I had one huge problem. Since I was a recent Air Force inductee, I had accrued just five days of leave time, which did not provide enough time to travel from California to New York, get home, change into civilian clothes, get to the exam site, sit for the two parts, return home, and then return to my base in California. My first sergeant assisted by approving two three-day passes, one at the beginning of my leave, and one at the end, which I later discovered was illegal.
Next issue: I did not have enough money for a commercial flight home. My commanding officer suggested I try to get a flight from our pilots who were traveling east. I signed on as a working passenger on a flight from my base to Georgia, a 2,000-mile trip in a nonpressurized airplane.

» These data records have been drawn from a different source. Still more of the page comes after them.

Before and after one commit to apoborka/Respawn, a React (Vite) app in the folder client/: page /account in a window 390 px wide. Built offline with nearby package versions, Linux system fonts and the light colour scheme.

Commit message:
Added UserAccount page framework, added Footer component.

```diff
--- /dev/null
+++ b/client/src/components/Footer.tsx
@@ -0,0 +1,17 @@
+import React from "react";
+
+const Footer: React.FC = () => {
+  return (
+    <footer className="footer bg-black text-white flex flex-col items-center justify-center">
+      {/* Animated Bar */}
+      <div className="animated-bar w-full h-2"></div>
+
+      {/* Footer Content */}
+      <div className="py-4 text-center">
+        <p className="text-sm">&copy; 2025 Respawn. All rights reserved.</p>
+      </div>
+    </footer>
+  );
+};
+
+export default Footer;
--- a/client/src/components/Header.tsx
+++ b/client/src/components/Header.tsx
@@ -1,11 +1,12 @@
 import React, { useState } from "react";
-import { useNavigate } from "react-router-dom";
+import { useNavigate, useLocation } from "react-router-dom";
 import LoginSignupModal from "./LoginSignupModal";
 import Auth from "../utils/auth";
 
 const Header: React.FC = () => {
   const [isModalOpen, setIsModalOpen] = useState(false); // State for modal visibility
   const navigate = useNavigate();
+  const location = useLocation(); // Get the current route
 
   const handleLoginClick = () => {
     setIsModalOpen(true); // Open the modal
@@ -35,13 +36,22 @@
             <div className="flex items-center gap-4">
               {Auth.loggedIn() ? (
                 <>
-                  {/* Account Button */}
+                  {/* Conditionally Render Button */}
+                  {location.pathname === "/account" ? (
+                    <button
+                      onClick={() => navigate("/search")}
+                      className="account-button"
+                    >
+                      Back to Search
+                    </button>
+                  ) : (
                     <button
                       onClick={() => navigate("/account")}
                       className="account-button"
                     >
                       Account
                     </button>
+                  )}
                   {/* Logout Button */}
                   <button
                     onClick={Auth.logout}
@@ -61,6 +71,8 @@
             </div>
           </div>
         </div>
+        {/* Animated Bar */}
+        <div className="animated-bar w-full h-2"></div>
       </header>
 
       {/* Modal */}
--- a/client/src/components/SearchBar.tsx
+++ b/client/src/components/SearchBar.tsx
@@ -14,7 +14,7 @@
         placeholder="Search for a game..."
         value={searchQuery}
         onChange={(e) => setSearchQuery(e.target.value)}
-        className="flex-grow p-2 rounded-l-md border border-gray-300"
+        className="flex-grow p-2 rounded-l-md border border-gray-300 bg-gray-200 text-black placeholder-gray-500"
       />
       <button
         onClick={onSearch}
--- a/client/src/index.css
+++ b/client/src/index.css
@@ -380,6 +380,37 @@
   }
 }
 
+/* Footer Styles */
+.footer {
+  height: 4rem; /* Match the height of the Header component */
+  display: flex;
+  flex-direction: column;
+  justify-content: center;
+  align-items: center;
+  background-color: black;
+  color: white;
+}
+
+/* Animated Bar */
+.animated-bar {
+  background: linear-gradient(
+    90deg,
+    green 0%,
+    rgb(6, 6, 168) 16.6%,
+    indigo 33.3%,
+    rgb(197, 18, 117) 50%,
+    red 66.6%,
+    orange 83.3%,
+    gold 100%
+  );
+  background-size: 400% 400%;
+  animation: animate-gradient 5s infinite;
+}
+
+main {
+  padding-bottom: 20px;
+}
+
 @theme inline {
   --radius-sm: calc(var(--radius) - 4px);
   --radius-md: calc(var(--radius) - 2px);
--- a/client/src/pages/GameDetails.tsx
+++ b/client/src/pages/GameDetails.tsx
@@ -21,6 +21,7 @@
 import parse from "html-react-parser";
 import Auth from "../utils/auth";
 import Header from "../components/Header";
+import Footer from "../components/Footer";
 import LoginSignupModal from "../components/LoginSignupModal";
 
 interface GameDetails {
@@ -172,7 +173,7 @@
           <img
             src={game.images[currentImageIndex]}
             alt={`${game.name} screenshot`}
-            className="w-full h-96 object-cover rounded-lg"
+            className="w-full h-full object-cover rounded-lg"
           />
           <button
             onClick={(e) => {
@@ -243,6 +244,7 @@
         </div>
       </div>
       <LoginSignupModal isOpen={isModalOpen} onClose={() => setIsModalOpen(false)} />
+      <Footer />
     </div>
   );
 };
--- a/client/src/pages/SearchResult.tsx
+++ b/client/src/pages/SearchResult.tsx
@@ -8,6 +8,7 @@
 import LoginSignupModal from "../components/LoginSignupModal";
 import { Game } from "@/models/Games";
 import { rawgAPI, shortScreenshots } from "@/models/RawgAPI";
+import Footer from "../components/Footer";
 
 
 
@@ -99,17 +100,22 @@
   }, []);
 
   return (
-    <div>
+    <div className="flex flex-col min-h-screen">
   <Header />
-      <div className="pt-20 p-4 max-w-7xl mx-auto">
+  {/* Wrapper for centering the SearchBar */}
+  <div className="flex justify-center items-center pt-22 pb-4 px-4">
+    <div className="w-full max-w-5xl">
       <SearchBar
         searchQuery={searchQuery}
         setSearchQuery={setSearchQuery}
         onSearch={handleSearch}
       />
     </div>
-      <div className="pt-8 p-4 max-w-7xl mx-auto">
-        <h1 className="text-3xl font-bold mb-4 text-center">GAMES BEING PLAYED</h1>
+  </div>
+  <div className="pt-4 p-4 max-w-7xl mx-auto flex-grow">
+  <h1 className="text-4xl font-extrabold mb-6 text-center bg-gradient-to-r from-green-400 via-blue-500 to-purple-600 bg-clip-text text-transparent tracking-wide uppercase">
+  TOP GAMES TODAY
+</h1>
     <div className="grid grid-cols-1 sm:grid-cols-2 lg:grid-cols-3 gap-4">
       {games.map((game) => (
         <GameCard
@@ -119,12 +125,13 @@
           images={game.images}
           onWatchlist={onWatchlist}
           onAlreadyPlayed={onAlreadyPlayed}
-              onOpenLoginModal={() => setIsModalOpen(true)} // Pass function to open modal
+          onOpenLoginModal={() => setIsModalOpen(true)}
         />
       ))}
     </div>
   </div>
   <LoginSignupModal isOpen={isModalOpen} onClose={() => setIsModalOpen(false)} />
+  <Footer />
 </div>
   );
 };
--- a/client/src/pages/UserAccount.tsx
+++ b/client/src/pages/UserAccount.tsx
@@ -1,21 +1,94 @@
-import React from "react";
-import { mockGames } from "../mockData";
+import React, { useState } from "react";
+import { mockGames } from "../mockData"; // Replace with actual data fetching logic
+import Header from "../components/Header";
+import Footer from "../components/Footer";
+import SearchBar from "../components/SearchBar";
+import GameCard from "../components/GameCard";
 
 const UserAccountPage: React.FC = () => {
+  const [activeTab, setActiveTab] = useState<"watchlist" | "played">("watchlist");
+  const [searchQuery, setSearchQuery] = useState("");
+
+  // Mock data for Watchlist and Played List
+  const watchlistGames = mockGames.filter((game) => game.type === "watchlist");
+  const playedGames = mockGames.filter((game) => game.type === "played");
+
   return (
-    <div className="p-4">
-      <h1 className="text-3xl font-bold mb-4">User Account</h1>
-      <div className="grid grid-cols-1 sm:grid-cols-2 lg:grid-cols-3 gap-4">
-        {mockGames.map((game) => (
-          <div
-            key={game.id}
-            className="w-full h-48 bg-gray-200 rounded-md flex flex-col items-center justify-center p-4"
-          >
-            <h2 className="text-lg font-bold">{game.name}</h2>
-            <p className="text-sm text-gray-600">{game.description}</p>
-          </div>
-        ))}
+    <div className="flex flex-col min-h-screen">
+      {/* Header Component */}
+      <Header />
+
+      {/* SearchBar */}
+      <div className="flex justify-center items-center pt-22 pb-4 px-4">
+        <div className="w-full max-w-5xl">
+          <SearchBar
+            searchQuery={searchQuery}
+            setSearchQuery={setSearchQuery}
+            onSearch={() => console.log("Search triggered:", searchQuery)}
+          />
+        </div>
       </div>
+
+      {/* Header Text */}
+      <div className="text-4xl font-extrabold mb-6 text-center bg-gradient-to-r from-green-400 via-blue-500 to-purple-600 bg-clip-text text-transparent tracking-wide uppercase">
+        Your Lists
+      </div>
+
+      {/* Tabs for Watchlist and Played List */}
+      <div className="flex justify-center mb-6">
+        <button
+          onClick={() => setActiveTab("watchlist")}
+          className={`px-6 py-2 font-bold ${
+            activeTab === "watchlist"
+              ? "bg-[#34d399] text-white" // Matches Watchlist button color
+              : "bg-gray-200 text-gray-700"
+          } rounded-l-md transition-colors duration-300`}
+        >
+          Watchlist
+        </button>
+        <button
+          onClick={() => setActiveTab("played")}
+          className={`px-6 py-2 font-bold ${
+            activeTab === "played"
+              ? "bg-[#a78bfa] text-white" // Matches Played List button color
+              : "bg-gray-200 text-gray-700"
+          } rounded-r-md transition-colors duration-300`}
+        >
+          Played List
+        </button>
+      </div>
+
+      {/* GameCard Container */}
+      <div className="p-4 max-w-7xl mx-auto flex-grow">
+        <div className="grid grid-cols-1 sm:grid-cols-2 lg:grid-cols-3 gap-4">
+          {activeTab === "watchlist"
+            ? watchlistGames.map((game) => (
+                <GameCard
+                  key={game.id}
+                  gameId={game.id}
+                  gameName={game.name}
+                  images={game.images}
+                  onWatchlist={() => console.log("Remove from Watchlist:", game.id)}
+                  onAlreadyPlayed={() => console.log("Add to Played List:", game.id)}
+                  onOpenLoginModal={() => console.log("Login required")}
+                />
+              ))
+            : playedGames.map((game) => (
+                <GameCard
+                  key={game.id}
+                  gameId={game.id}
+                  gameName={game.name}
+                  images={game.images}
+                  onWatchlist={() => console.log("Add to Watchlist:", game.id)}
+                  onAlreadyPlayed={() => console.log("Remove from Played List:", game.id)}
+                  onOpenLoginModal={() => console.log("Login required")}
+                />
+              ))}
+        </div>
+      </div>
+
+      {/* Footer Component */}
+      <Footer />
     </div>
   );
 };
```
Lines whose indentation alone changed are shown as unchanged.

We made it to Georgia in one day. After sleeping that night in Georgia, I was able to get a flight to North Carolina and then one to Newark, N.J. After two-and-a-half days, I was practically home. The exam was a day away.
All I can recall about the CPA Exam was that after I had used both sides of the exam booklet for written answers, a proctor told me that I should have used only one side of the exam booklet. I protested in vain for extra time to rewrite my paper on one side, and at one point shouted, "I came 3,000 miles to sit for this exam!"
The trip back to my California base started with my father driving me to Mitchel Air Force Base on Long Island, where I hoped to obtain passage on a flight heading west. This became impossible, so four other stranded servicemen and I each paid a driver $25 to drive us to Andrews Air Force Base [in Maryland]. After sleeping overnight in a chair at Andrews, I secured a flight to Illinois, and over the next two days, I hitched flights to Oklahoma, Utah, Idaho, and Oakland, Calif., where I was fortunate to get a ride to my home base, arriving two hours before the AWOL deadline.
Fortunately, I passed those first two parts of the CPA Exam.
Stuart Kessler, CPA
New York City
To comment on this article or to suggest an idea for another article, contact Chris Baysden, senior manager of newsletters, at Chris.Baysden@aicpa-cima.com or 919-402-4077.